• **Problem requirements**:
Going line by line through the entries below, note each one with "changed", then report how many there are and nothing else.

· · · · · · ·

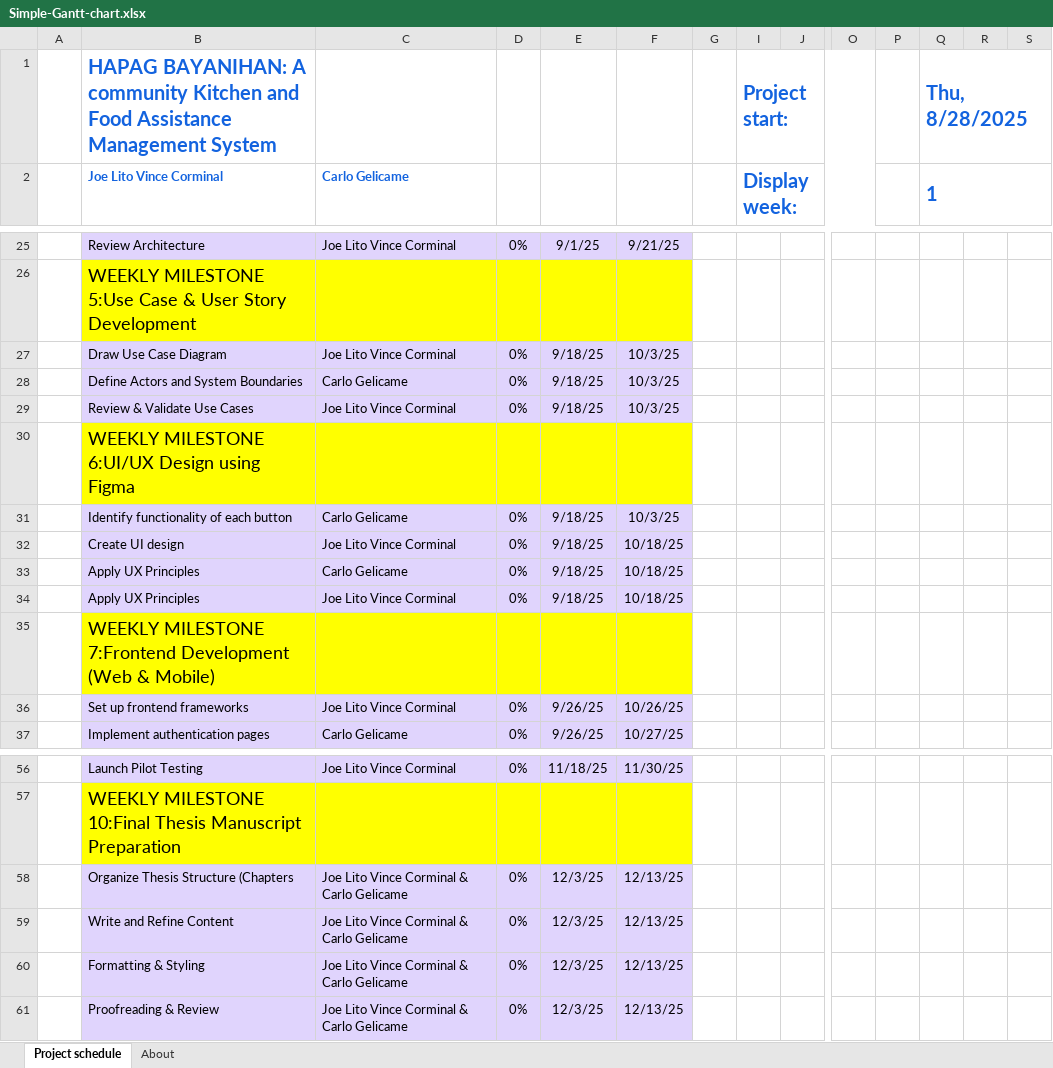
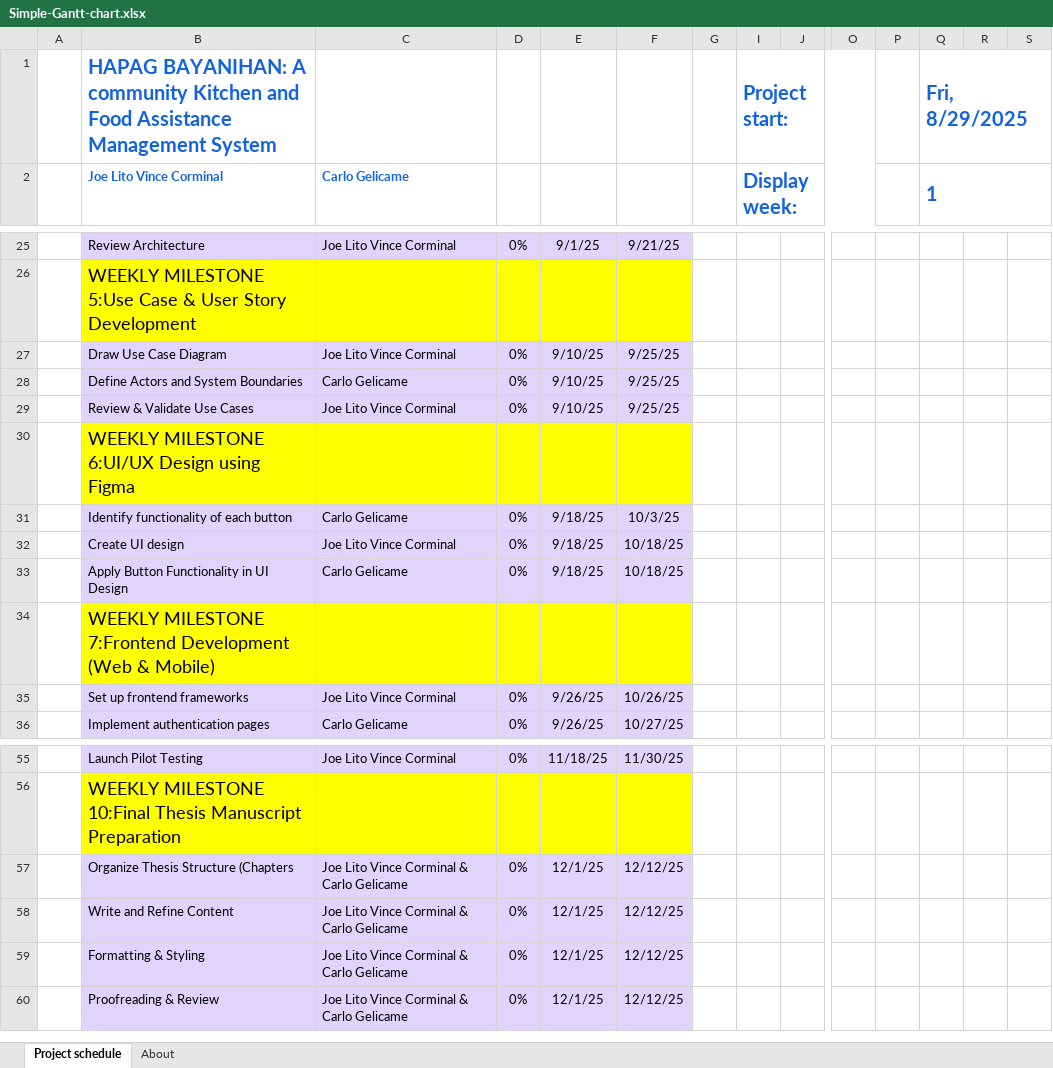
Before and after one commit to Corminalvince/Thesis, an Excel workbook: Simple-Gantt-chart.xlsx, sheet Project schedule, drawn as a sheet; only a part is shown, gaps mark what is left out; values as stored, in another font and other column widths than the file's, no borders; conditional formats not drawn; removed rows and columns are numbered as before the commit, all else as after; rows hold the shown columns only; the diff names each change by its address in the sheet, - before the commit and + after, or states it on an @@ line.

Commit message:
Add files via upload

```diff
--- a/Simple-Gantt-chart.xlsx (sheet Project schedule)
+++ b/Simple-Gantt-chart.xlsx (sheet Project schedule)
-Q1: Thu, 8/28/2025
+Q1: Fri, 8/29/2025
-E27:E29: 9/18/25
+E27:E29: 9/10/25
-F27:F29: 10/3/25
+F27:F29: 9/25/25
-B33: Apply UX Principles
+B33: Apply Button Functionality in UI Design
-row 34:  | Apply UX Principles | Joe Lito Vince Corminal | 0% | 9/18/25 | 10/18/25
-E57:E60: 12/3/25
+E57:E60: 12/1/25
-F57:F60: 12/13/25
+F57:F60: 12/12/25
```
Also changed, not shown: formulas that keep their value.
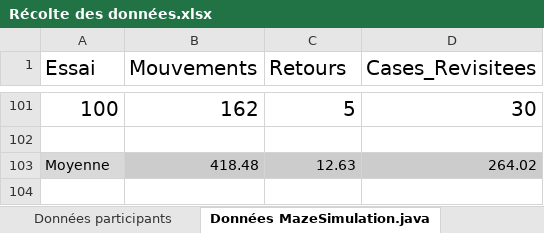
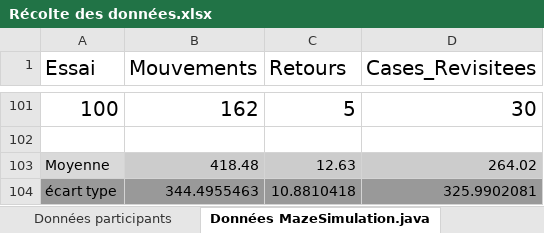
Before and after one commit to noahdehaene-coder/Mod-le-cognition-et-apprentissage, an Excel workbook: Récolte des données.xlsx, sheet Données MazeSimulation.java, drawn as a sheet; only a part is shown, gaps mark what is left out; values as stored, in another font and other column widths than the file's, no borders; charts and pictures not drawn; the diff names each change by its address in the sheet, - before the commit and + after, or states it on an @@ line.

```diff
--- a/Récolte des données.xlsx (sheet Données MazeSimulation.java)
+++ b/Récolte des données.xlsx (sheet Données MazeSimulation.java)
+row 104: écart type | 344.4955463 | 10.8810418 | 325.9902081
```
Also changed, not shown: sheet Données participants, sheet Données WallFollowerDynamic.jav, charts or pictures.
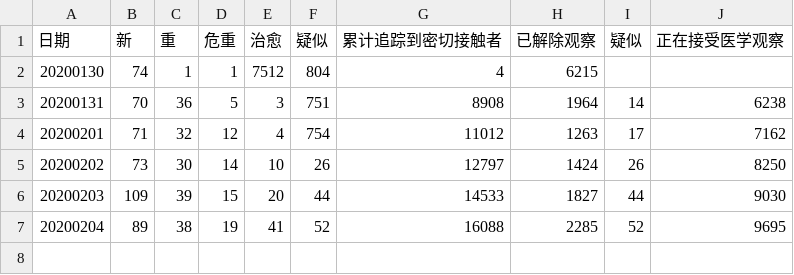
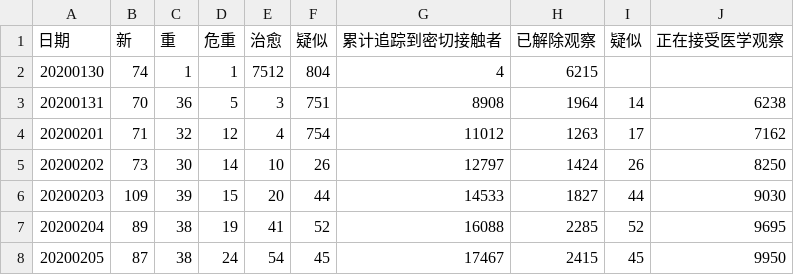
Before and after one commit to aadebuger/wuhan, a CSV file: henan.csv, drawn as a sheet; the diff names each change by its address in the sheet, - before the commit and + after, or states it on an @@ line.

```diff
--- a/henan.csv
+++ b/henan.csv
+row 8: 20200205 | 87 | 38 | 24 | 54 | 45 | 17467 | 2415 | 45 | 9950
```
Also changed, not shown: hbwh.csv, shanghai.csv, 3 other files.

· · · · · · ·

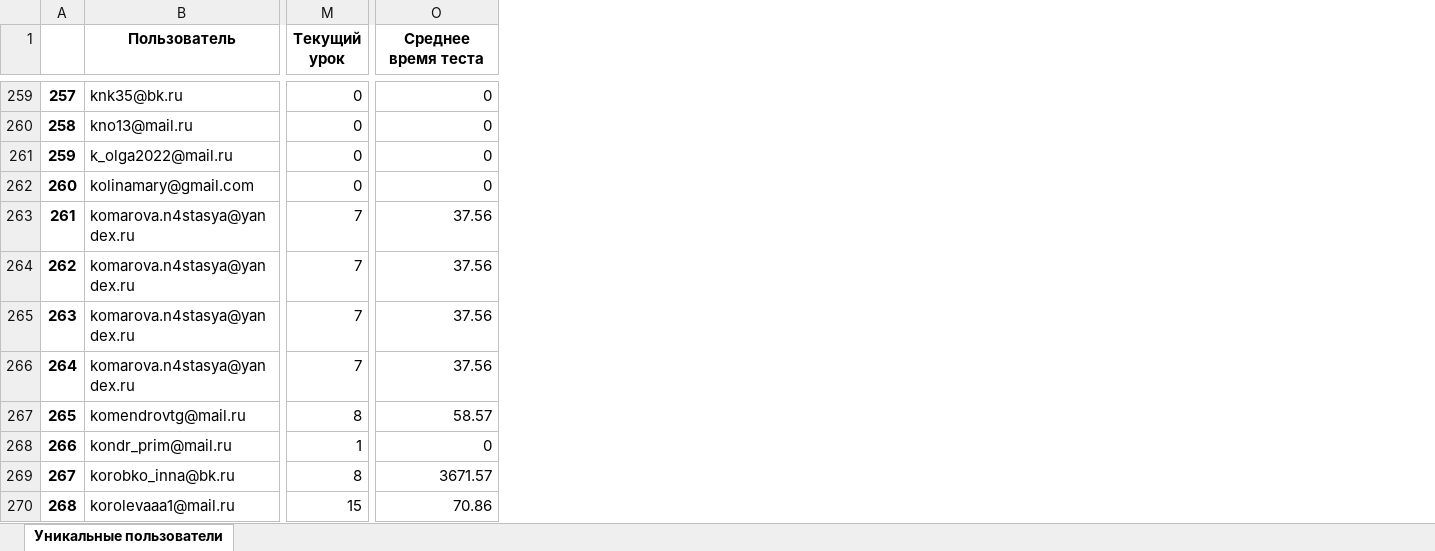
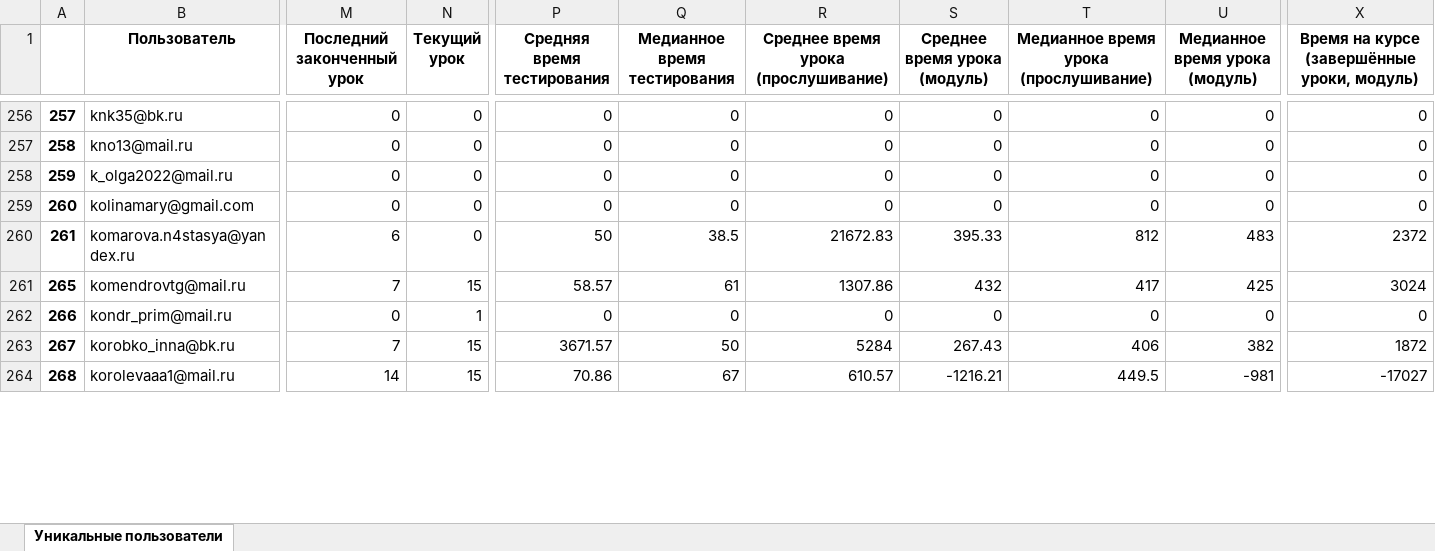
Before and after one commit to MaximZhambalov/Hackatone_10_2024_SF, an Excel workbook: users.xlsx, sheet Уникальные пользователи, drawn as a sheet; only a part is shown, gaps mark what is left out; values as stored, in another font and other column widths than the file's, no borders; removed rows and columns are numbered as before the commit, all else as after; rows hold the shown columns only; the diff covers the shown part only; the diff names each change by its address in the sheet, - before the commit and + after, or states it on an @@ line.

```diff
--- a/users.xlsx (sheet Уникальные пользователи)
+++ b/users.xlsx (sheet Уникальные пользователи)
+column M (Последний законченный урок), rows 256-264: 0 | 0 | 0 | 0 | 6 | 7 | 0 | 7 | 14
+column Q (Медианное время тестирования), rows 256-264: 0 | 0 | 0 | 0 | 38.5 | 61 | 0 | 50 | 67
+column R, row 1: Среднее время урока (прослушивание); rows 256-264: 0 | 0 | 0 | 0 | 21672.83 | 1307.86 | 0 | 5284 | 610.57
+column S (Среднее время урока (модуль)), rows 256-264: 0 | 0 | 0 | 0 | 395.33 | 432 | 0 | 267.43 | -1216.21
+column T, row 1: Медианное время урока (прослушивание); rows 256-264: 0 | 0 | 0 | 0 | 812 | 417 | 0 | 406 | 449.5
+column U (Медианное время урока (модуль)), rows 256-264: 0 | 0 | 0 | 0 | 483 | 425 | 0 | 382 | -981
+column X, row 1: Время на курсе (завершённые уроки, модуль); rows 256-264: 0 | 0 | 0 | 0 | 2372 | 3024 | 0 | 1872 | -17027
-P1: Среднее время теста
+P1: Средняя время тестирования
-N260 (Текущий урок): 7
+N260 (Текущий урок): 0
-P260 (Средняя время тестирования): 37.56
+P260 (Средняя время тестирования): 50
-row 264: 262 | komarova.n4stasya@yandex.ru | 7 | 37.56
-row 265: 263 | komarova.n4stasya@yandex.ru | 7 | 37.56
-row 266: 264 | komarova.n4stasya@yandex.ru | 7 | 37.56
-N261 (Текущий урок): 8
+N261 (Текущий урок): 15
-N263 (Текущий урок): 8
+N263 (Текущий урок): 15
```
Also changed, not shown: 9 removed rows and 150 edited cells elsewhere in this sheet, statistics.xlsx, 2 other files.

· · · · · · ·

• **Expected answer**:
4